The original Audi TT turned a lot of heads when it was introduced and changed the brand’s image in the mind of many North American car buyers. The all-new third generation TT brings with it the same excitement.
The 2016 Audi TT greets you with its bold new singleframe grille. Inspired by the R8, the four rings now sit on the hood, and sharp new full-LED headlights complete the look.
The rest of the design is mostly evolutionary with only its creased beltline differentiating it from the old model. However, the TT is all-new right down to the chassis – riding on Volkswagen’s MQB platform. As a result, this TT is slightly smaller, but the wheelbase is longer giving it more interior space.
Extra room was created in the trunk as well. You can fit a surprising amount of stuff in the TT, making it pretty good for a weekend away. Plus, the rear seats can fold down to make a flat loading surface.

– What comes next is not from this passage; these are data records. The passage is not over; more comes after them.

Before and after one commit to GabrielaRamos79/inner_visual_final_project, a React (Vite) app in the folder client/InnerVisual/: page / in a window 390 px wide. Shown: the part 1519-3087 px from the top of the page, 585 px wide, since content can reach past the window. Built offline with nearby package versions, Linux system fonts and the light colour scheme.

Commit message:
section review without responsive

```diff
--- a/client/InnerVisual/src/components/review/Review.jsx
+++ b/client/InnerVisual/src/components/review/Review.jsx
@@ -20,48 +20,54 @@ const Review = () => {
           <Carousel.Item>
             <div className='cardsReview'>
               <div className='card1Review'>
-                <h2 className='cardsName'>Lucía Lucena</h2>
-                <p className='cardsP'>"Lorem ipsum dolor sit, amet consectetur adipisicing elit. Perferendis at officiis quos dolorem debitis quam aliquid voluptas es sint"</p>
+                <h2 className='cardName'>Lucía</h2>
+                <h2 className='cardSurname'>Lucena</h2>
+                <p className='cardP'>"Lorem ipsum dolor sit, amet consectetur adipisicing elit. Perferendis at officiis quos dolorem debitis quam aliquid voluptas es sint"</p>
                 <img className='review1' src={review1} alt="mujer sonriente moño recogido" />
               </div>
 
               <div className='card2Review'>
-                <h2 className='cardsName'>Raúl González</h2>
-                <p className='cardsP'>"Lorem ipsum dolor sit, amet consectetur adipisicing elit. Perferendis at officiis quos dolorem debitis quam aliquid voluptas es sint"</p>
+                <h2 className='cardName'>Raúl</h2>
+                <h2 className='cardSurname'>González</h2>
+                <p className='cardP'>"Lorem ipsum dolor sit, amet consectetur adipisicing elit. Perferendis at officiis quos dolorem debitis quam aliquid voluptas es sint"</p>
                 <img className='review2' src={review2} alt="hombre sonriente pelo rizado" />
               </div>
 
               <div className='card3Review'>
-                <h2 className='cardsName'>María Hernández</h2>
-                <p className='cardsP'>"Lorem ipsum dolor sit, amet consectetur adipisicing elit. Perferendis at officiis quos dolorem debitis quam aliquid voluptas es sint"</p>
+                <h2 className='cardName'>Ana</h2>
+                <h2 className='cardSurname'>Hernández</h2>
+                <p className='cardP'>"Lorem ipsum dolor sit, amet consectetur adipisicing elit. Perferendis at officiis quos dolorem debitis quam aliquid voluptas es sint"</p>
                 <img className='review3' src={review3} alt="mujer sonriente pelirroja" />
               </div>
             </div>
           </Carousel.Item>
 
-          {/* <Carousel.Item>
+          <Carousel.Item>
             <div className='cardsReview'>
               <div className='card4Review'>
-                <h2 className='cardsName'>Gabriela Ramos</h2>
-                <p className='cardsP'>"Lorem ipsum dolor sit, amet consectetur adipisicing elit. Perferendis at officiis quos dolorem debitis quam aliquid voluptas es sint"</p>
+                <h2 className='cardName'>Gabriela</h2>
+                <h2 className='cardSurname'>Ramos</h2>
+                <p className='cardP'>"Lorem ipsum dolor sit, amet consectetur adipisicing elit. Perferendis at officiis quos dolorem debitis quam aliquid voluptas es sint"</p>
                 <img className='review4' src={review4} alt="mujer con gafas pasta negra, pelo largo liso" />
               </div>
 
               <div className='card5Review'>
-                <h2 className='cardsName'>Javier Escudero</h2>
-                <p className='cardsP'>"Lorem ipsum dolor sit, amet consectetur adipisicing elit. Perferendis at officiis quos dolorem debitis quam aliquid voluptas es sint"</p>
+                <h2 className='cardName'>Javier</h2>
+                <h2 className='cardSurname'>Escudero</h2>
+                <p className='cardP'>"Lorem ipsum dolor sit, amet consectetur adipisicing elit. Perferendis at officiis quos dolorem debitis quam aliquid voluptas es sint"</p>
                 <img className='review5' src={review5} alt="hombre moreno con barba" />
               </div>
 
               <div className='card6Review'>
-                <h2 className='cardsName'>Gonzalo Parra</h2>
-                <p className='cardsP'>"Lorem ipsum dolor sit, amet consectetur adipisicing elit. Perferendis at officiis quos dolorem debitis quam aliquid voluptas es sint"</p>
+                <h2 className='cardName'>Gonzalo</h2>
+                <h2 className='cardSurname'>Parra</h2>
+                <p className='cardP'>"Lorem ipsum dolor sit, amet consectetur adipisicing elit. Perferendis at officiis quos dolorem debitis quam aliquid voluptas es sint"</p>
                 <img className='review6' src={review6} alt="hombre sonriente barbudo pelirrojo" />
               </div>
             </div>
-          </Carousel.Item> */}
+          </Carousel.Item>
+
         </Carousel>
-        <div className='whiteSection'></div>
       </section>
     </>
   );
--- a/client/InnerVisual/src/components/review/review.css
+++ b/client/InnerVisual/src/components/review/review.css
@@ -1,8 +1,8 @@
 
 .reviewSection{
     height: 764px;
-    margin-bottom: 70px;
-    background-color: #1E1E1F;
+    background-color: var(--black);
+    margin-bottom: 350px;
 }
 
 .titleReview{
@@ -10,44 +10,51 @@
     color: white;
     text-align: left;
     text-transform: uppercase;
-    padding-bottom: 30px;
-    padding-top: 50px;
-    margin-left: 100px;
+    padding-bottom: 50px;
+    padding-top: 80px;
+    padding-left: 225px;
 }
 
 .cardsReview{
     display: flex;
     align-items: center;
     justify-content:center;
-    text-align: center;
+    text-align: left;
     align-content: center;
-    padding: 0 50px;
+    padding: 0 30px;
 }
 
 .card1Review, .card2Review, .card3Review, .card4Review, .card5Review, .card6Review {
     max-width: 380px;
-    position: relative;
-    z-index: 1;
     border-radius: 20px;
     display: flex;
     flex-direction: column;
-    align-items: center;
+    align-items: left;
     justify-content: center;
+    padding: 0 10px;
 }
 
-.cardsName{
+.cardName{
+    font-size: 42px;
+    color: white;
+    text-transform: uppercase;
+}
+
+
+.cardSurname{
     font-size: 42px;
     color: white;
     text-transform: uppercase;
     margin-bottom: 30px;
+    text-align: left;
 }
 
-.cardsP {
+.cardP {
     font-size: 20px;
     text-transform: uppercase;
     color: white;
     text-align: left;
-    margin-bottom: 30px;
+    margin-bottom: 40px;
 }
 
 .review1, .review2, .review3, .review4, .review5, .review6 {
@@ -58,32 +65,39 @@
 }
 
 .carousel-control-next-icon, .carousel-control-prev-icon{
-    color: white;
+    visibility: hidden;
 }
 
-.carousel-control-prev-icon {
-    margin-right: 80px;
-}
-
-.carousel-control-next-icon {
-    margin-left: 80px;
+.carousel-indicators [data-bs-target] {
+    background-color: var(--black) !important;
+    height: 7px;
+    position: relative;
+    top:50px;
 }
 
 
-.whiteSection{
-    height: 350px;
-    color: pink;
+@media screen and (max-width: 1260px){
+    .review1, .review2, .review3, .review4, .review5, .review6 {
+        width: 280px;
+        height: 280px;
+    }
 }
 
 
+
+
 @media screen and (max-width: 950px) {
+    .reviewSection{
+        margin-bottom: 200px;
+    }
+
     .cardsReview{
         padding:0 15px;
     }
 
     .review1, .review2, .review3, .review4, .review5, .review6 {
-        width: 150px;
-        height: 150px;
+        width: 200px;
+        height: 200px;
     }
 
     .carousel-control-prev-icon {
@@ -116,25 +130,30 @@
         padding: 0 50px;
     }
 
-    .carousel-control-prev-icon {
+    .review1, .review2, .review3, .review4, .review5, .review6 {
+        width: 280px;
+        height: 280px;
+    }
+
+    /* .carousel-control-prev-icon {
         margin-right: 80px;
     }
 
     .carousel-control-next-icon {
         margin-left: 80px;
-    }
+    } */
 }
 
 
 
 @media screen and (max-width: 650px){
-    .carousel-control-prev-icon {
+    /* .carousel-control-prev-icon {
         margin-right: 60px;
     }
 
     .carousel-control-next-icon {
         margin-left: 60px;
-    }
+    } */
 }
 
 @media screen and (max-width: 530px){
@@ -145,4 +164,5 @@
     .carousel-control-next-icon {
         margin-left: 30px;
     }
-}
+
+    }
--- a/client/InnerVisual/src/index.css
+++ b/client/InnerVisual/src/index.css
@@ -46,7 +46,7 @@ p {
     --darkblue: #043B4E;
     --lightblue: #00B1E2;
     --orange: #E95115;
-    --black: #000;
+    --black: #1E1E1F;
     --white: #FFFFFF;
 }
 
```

About those rear seats: they are still little more than a token gesture. Audi describes the TT as a 2+2, but the rear seats are impractical, even for children. The TT does have child seat anchors, however, and an infant should have just enough legroom.
But, if you are looking at the TT, you aren’t looking for a practical family car. The TT is very rewarding for the driver.
You may notice the TT’s lack of a central display. That’s because Audi moved it to where the instrument cluster traditionally resides. Called the Virtual Cockpit, the TT designers tried to redefine what this area should be. The crystal-clear 12.3-inch screen allows the driver to switch the conventional speedometer and tach to stereo or telephone controls, as well as display navigation information. All functions are controlled with the steering wheel or through the MMI system.
Further streamlining the cabin, the climate controls have been moved inside the circular vents. It’s incredibly intuitive and only adds to the TT’s trendy interior.
Once you get moving, you will notice the TT is very comfortable. This sports car will happily cruise for miles and is a joy on longer trips.
All 2016 TT Coupes and Roadsters are powered a 2.0-litre TFSI engine. Its 220 hp, combined with Audi’s quattro all-wheel drive, make it quick in both a straight line and through corners.
The range topping TTS gets a tuned version of Audi’s 2.0-litre 4-cylinder, producing 292 hp and 280 lb-ft of torque. This cuts its 0-100km/h time down to just 4.9 seconds.
None of this diminishes the TT’s everyday usability. The driver seat is comfy, visibility is good, and the selectable driving modes change the steering weight to allow for a spirited run of a relaxing commute.
The challenge for the Audi TT is its wide range of rivals. Small sport coupes are available in the affordable Scion FR-S and Subaru BRZ, as well as the top-end Porsche Cayman. The Mazda MX-5 also competes with the Roadster.
What do you think about the 2016 Audi TT? Tell us in the comments whether you could see yourself driving one or not.